I Know It When I See It : Andrew McAfee’s Blog

Andy McAfee

To put some flesh on each of these terms… Freeform means that the technology does not in any meaningful way impose, hardwire, or make and enforce assumptions about - Workflows - Roles - Privileges - Content - Decision right allocations Instead, people come together as equals within the environment created by technology, and do pretty much whatever they want. I’d want that system to have a standard order-to-ship workflow that was very hard to deviate from.

I Know It When I See It

Andy McAfee

To put some flesh on each of these terms… Freeform means that the technology does not in any meaningful way impose, hardwire, or make and enforce assumptions about - Workflows - Roles - Privileges - Content - Decision right allocations Instead, people come together as equals within the environment created by technology, and do pretty much whatever they want. I’d want that system to have a standard order-to-ship workflow that was very hard to deviate from.

Toward a Pattern Language for Enterprise 2.0 : Andrew McAfee’s Blog

Andy McAfee

It is a change of culture. Well, that change of culture cannot occur without establishing the appropriate environment to foster it, including a coordinated set of capabilities, recommendations, influences, and incentives. This is not "workflow" or the world of software applications that your pattern table characterizes under 1.0. Andrew McAfee’s Blog The Business Impact of IT Home Home RSS Search Toward a Pattern Language for Enterprise 2.0

Is craigslist or eHarmony the Right Model for Enterprise 2.0?

Andy McAfee

eHarmony’s approach to connecting people is to first collect a large amount of structured data from them, then have the people themselves sit by while computers and algorithms go to work on this data. And if you have any data on this topic or know of any good research in the area, let us know that as well. { This is largely an unpopular stance in IT organizations that tend to have leadership that skews to the more structured/workflow process types.

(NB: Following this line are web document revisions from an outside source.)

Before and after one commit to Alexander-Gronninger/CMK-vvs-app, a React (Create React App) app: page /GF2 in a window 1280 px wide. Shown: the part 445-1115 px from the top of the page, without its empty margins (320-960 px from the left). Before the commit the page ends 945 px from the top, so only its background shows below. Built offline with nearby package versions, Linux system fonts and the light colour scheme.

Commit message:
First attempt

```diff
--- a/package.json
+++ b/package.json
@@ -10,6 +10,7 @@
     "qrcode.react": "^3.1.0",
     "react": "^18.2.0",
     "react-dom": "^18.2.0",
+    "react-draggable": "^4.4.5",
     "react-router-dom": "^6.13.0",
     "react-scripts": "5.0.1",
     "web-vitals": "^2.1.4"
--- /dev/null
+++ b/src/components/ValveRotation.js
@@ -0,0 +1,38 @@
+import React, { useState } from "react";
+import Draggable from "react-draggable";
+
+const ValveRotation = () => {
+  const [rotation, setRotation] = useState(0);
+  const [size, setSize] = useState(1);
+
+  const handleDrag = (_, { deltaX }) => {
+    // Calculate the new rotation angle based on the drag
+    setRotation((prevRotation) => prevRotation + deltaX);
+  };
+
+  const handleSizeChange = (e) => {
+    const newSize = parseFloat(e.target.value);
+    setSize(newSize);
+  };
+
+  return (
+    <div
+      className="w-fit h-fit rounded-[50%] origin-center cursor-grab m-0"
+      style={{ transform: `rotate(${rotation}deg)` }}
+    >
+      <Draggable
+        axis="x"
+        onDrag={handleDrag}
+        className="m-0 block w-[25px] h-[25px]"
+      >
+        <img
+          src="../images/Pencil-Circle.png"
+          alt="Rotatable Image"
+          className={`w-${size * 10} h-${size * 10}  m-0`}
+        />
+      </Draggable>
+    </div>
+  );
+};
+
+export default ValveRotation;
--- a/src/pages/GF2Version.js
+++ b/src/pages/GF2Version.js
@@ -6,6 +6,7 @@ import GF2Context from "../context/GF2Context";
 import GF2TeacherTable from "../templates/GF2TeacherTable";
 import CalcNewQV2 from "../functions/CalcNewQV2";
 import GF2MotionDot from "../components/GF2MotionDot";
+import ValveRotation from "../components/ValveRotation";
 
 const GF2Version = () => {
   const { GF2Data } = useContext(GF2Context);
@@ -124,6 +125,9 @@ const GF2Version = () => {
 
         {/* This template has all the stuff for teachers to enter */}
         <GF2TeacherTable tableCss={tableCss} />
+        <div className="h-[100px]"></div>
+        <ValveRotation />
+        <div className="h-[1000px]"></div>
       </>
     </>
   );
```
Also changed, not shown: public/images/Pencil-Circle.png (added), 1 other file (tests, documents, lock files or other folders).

e-Clippings (Learning As Art): Reflecting on the e-Learning Guild Annual Gathering

Mark Oehlert

Dont get hung up looking at the 3D virtual world - thats icing - look at what kind of social networking and workflow process support tools are built into it. The new research tool from the Guild (powered by Tableau ) is stunning - while it might not make great theater - turn your data wonks loose on it and stand back.

The Reality of Virtual Learning

Stephen Downes: Half an Hour

Because what I know about the world very much depends on my own perception, my own background, my own culture, my own experiences. Another example of this learning is what Jay Cross calls workflow learning or informal learning. That’s what is being evolved, there’s a whole movement on social data portability, and as well (and it’ll come up a little bit later) OpenID, which makes that possible (I’ll mention that a little bit later).